And in terms of our conversation, One of the things that I’m most proud of is, you know, we have a lot of schoolwide events at my home, which means a lot of our students have personally met and interacted with Jacob, my son, which means I’m proud to know that we’ve trained a generation of rabbis who are comfortable with autism and who know and care about an autistic individual.
Um, and for whom that’s now part of their Rapids.
David Hirsch: Yeah. I think that’s wonderful. So you’re also a Dean. If I remember of a program in Potsdam, Germany, what is that about?
Bradley Shavit Artson: So we were called several years ago by the university of Potsdam, which is one of the large public universities in Germany. And they already had created a reform rabbinical program and they wanted to create a conservative one too.
I am, although it’s a bit awkward and complicated. From Los Angeles. I am the Dean of the school in Germany and we ordain and train European conservative sorts of rabbis to serve in Europe.
David Hirsch: Does that include traveling or are you able to do that remotely?
Bradley Shavit Artson: I do it mostly remote and I traveled to Europe about once a year or once every other year.
David Hirsch: Very interesting. And, um, I think I remember reading that you also do a weekly Torah commentary and you’ve got a pretty good group of subscribers.
Bradley Shavit Artson: I do. And then nowadays I also have a public figure Facebook page. So if your reader, if your listeners are interested, they could go to facebook.com/grandpa arts center.
Um, and there, I put up a weekly video about the Torah portion. It’s a minute or two long. And I’d put up articles and essays and comments and wisdom from Jewish tradition to help people be better people.

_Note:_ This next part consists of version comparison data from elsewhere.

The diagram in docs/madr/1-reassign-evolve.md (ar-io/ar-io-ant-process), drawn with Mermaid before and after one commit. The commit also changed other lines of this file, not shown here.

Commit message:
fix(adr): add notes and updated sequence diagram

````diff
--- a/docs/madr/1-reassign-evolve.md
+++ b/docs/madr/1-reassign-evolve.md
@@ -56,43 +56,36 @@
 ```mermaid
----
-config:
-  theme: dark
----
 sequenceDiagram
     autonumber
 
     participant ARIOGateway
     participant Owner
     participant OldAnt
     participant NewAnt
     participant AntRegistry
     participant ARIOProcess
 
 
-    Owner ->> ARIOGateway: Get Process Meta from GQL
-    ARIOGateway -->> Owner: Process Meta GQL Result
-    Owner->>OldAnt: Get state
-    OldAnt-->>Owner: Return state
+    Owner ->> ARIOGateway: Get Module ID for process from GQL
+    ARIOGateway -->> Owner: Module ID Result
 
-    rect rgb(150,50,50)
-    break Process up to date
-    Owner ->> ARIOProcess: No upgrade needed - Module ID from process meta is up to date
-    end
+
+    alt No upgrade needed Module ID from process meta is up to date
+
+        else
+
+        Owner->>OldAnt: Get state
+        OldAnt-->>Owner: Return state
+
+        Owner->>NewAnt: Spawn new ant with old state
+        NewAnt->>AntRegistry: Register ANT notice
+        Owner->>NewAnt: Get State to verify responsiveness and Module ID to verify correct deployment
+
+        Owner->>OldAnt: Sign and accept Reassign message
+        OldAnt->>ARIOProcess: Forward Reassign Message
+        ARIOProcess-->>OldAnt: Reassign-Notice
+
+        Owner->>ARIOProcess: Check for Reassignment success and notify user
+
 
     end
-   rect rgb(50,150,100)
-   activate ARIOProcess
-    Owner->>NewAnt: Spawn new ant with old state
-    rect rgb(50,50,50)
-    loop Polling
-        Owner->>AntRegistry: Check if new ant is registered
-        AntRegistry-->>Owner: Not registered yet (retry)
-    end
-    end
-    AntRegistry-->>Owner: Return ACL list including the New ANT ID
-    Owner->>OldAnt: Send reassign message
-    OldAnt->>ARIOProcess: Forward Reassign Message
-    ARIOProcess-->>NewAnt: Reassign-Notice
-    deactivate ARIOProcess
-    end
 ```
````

I love it. Um, and you’re also an author of 11 books. Um, one of which was love peace and pursue peace, a Jewish response to war and nuclear annihilation.
I wrote that while I was in rabbinical school, my latest book is renewing the process of creation and it looks at science and religion. And the book before that was. A God of becoming a relationship as lays out my theology of God and the Bible.
David Hirsch: Um, spirituality, are there, um, more books that you’re working on currently?
Bradley Shavit Artson: Uh, no. I’m at the moment working on life, so I haven’t had that. I want to write, but I haven’t been able to find the time yet. I’m hoping that that will open up in the next couple of years.
David Hirsch: Okay. Well, you’ve been quite prolific in your career. That’s impressive. Okay. So let’s talk about special needs, um, on a personal level, and then beyond I’m sort of curious before Jacob was born, did you and Alana have any connection to the special needs community?
Bradley Shavit Artson: No. I mean then personally, we obviously, as a pulpit rabbi, I had congregants who had children with special needs and I tried to be present for them in a way that any kind of person would, but that’s very different than. The education you get living with some of the specialties.
David Hirsch: So going back to when Jacob was first diagnosed, what was your first reaction?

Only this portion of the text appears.